◆ Exercise objective: Do any lines in the data below contain "morphology"? If so, copy every one of them.

◆ Dataset content:
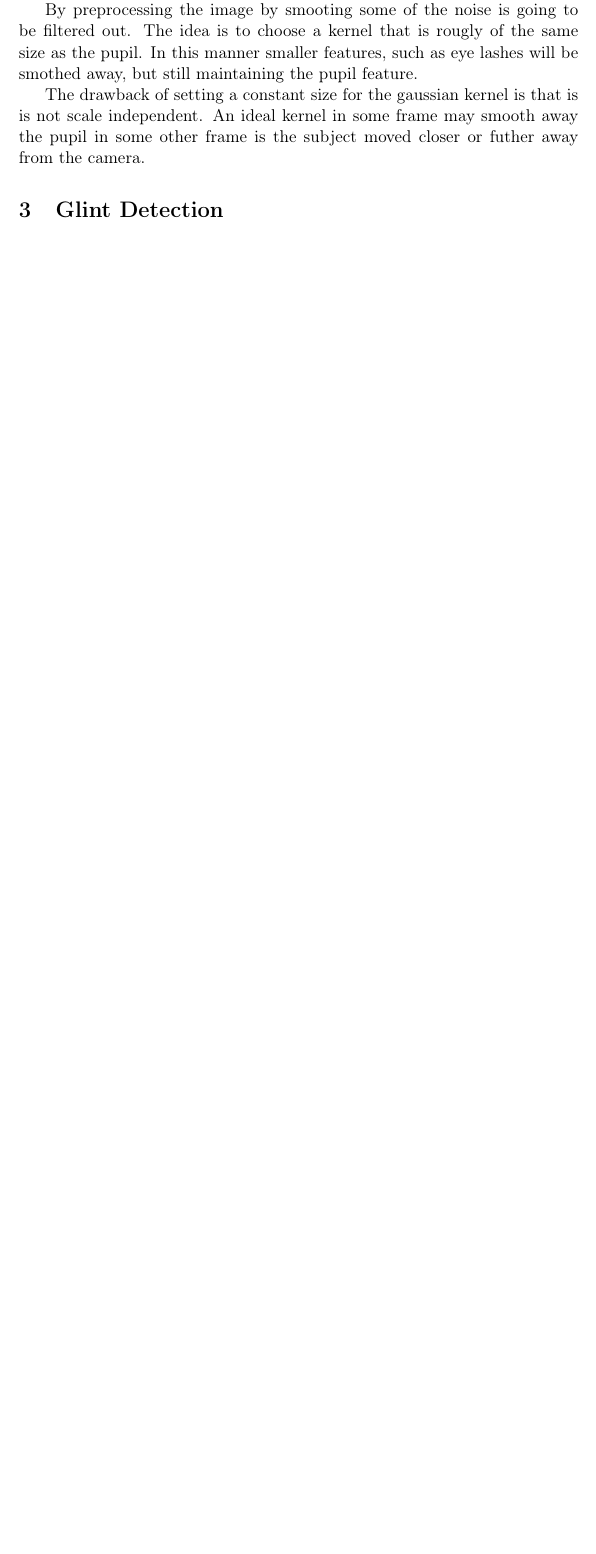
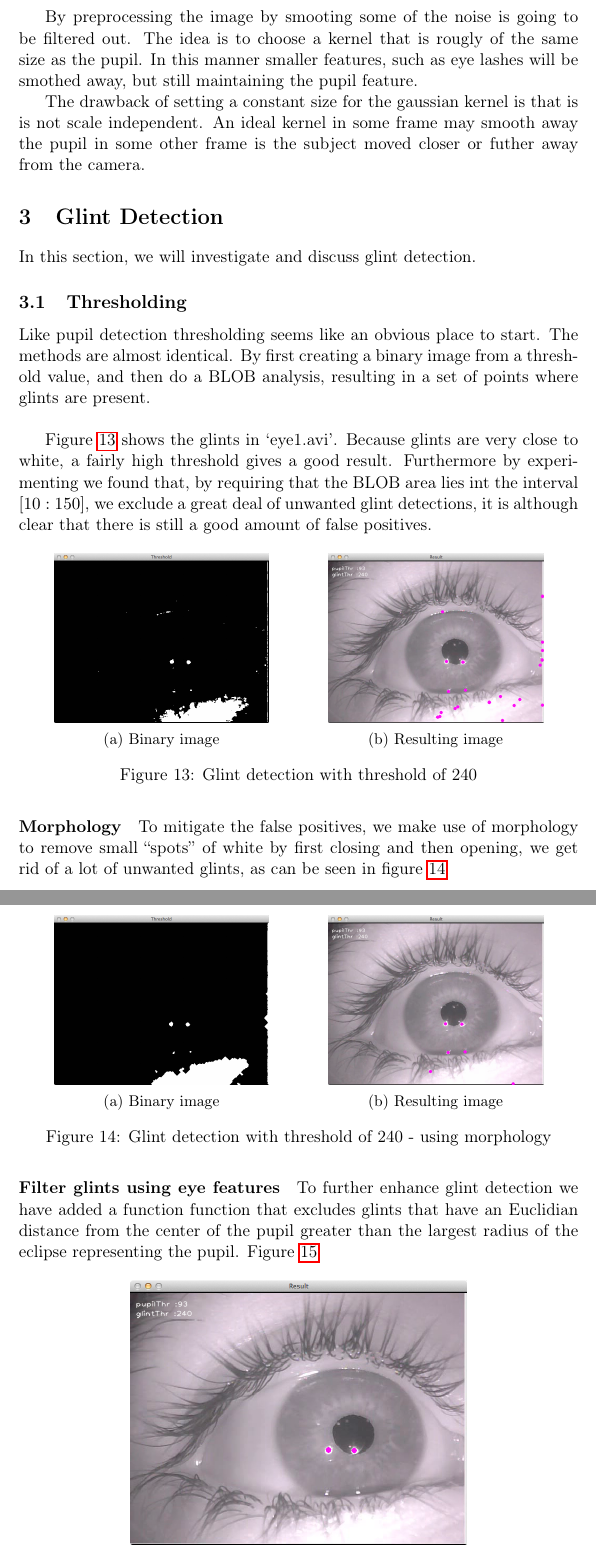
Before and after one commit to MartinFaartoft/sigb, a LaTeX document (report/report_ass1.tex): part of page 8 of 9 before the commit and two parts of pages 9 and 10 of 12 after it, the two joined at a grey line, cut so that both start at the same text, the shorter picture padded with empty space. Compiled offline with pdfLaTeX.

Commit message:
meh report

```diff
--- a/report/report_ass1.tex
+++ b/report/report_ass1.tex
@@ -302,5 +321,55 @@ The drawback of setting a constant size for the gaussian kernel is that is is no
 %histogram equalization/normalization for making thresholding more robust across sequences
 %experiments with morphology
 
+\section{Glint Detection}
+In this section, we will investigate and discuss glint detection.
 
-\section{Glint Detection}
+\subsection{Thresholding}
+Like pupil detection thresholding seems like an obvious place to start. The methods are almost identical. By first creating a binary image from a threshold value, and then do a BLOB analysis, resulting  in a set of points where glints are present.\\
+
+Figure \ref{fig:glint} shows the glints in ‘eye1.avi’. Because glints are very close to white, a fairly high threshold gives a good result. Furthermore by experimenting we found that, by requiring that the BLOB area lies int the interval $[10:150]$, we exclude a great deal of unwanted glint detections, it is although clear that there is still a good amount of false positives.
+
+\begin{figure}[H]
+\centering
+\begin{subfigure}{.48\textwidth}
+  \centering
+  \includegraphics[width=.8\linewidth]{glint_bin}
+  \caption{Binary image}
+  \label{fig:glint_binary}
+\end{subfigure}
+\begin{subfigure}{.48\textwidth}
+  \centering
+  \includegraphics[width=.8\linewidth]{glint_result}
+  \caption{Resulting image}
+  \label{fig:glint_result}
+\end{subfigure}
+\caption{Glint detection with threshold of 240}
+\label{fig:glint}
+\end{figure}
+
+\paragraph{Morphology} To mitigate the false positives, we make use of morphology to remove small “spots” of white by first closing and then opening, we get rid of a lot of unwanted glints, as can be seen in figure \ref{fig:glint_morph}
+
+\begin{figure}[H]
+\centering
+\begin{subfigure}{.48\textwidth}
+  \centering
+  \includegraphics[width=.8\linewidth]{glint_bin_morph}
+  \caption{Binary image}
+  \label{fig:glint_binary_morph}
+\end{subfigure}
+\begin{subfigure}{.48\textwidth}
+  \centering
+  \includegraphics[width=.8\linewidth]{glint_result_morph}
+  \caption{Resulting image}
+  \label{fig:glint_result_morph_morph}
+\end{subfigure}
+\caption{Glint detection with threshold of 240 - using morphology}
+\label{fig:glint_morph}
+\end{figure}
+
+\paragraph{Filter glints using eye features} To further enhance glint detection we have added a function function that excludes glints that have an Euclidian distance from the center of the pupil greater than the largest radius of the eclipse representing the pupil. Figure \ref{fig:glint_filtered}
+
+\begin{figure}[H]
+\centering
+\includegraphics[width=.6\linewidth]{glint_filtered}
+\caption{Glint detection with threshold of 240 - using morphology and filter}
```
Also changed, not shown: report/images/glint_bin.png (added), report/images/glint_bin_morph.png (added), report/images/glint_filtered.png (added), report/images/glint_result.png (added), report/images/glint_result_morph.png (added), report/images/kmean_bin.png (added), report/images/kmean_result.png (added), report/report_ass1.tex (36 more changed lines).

◆ Solution:
 %experiments with morphology
+\paragraph{Morphology} To mitigate the false positives, we make use of morphology to remove small “spots” of white by first closing and then opening, we get rid of a lot of unwanted glints, as can be seen in figure \ref{fig:glint_morph}
+\caption{Glint detection with threshold of 240 - using morphology}
+\caption{Glint detection with threshold of 240 - using morphology and filter}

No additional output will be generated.